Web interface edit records

Start of Block

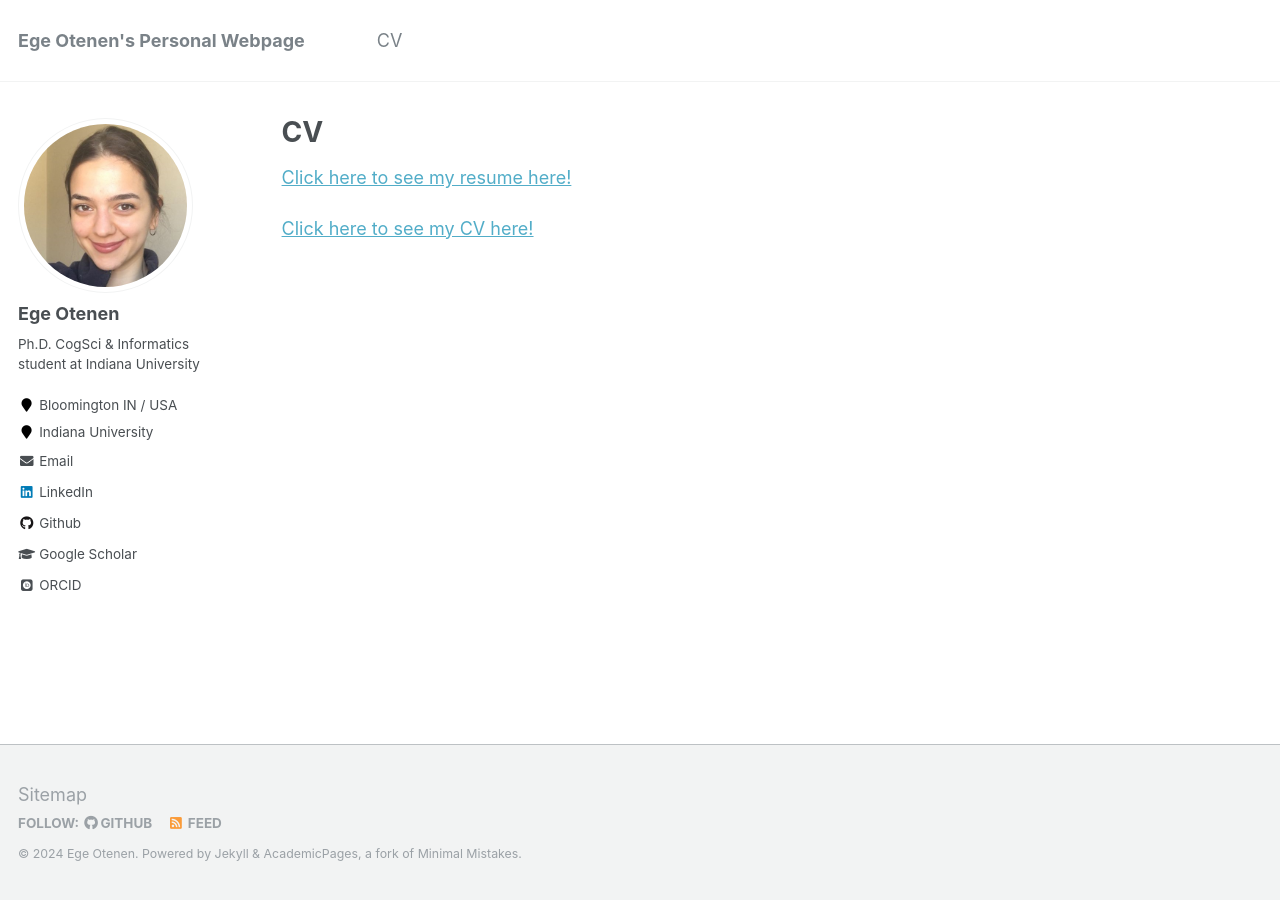
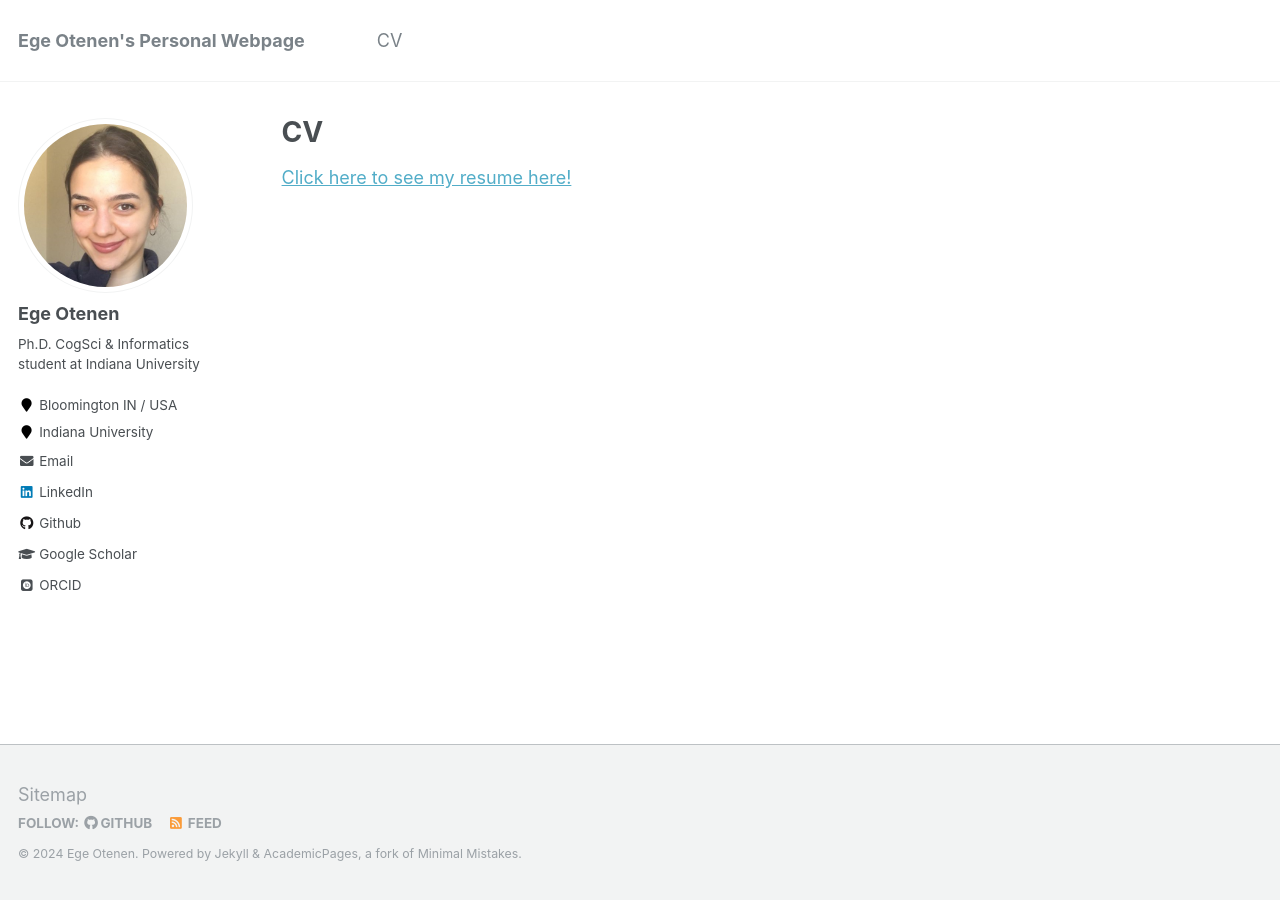
Before and after one commit to egeotenen/egeotenen.github.io, a Jekyll site: the page built from _pages/cv.md, in a window 1280 px wide. Built offline with Jekyll 4.4.1, drawn with Linux system fonts in a browser that asks for light colours; some web fonts are replaced.

Commit message:
new resume update

```diff
--- a/_pages/cv.md
+++ b/_pages/cv.md
@@ -7,6 +7,4 @@ redirect_from:
   - /resume
 ---
 
-[Click here to see my resume here!](https://drive.google.com/file/d/1SxWiBfXibWpVVaOwnalNt5OhLNZrWNoa/view?usp=sharing)
-
-[Click here to see my CV here!](https://drive.google.com/file/d/1j5Hzr8n4Xs3QL8V10EnH56ZHqLGeK5BV/view?usp=sharing)
+[Click here to see my resume here!](https://drive.google.com/file/d/1U8aUzaptauep0G4MOZCTxSL9mui46Zwg/view?usp=sharing)
```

End of Block

_Exercise prompt_:
Go over the records above and tally each line that includes "resume". Give the total by itself.

_Expected output_:
4